Sadly, not all of the children Deutchman cradles share such a promising future. Life-long special needs and developmental disabilities are sometimes the best outcome for a NICU infant. As Deutchman told CNN, “That’s a memory that’s not necessarily a positive one.”

You’re Not Alone: “Disability and American Families”

According to the US Census Bureau’s Report “Disability and American Families,” one in every 26 American families is raising at least one child with a disability – that is almost 4 percent of the population. 69 percent of families with special needs children say that they are very concerned about whether they will be able to provide a lifetime of care for them.

People often think that probate deals solely with end of life processes, but we also help people live out their best lives despite any hurdles that occur along the way, which includes children with special needs.

Special Needs Planning v. a Traditional Estate Plan

The pieces of a Special Needs Plan are quite different than that of a regular estate plan, especially when planning for a disabled minor child. The key difference is that Special Needs Trusts (also referred to as SNTs) are written with a disabled person’s individual circumstances at the forefront of any situations he or she may encounter in life. The Special Needs Trust should serve as protection for a disabled individual, and help them reserve their rights and complete access to all necessary and/or beneficial government assistance programs they may be entitled to, whether now or in the future. There are a few different types of Special Needs Trusts depending on who is contributing to it and who is managing the trust’s assets. The Trust can also be the recipient of proceeds from any settlement reached as a result of the minor’s disability.

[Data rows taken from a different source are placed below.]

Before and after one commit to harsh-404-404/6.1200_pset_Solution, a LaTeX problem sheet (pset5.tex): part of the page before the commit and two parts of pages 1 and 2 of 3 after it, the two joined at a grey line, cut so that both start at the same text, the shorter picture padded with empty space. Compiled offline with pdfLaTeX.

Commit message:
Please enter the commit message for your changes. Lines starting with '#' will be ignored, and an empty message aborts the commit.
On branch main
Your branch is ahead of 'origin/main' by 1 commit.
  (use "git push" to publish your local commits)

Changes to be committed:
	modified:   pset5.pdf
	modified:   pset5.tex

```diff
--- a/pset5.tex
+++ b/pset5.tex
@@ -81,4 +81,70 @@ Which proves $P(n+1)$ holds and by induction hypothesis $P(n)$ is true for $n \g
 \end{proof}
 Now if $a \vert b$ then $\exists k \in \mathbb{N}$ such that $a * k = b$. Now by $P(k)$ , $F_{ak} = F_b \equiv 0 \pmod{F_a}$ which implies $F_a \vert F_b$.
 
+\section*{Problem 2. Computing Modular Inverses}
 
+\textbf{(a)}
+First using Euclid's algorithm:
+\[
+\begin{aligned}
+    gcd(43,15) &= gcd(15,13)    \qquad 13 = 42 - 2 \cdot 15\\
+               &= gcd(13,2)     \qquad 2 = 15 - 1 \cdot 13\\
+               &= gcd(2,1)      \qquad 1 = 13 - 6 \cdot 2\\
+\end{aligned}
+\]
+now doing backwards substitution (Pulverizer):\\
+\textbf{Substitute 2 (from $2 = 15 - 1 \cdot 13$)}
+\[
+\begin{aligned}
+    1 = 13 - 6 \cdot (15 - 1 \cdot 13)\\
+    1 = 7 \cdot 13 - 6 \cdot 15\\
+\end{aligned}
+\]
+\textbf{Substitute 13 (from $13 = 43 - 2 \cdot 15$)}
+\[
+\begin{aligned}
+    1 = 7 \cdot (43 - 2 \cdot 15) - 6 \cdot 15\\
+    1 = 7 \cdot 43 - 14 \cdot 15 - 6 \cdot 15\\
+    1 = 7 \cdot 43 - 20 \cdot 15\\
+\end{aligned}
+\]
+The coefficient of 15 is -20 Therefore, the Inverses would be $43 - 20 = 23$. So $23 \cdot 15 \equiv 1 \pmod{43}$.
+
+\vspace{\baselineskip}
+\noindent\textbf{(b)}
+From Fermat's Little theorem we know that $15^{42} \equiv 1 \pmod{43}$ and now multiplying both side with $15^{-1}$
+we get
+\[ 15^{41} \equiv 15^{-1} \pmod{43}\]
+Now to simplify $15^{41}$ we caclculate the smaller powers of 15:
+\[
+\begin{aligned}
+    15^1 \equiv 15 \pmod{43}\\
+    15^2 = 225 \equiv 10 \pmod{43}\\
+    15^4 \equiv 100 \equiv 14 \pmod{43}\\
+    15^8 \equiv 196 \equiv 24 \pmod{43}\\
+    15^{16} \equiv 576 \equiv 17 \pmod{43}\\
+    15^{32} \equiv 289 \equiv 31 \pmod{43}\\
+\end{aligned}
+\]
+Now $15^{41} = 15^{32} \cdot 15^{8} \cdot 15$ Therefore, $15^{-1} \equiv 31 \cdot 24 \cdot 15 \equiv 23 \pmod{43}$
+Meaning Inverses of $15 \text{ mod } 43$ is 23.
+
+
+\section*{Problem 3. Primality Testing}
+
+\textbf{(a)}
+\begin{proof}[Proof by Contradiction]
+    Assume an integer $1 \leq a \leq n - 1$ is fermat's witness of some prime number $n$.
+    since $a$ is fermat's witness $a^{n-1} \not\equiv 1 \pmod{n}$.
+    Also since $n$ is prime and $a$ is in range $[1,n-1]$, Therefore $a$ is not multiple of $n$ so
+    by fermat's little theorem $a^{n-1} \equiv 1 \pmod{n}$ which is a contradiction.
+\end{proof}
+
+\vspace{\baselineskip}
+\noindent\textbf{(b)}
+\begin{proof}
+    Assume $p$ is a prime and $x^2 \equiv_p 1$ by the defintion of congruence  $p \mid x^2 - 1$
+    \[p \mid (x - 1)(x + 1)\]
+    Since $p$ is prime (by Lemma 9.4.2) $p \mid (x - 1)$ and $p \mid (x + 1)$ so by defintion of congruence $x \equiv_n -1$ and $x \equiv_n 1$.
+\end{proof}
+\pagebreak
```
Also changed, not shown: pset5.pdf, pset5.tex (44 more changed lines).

An Option for Everyone. A Need for Some.

While our mantra is always “estate planning is for everyone!” it is even more so (if not, critical!) for individuals with special needs.

For individuals with disabilities, having a Trust in place ensures they are financially provided for throughout their life. Under the guidance of a Trustee, a person with special needs will have the funds to cover medical expenses that government benefits don’t pay for, in addition to recreational activities like vacations, sports, therapy, and any vocational training they might wish to pursue, in addition to other goods and services that can enhance their quality of life, such as televisions, computers, and IPads.

That Includes You!

Don’t make the mistake of estate planning for your loved one and not yourself. Your estate plan should be crafted with your special-needs child in mind – You will want to plan to ensure your child is properly cared for if you’re unable to do so yourself. While you may want him or her to benefit from your estate as much as possible, you may need to establish a different personal representative, trustee, and power of attorney for yourself, as well as consider other beneficiaries.

Even if You Don’t Have a Special Needs Child, You Can Still Provide Comfort and Security!

You don’t have to be the NICU Grandma or Grandpa to help a struggling friend or relative with special needs or circumstances. If you want to ensure a special needs person in your life benefits from your estate, please contact our office for a free consultation. With security and protection at the forefront of all our estate plans, and especially special needs plans, our experienced attorneys can ensure you and your loved ones live out your best lives.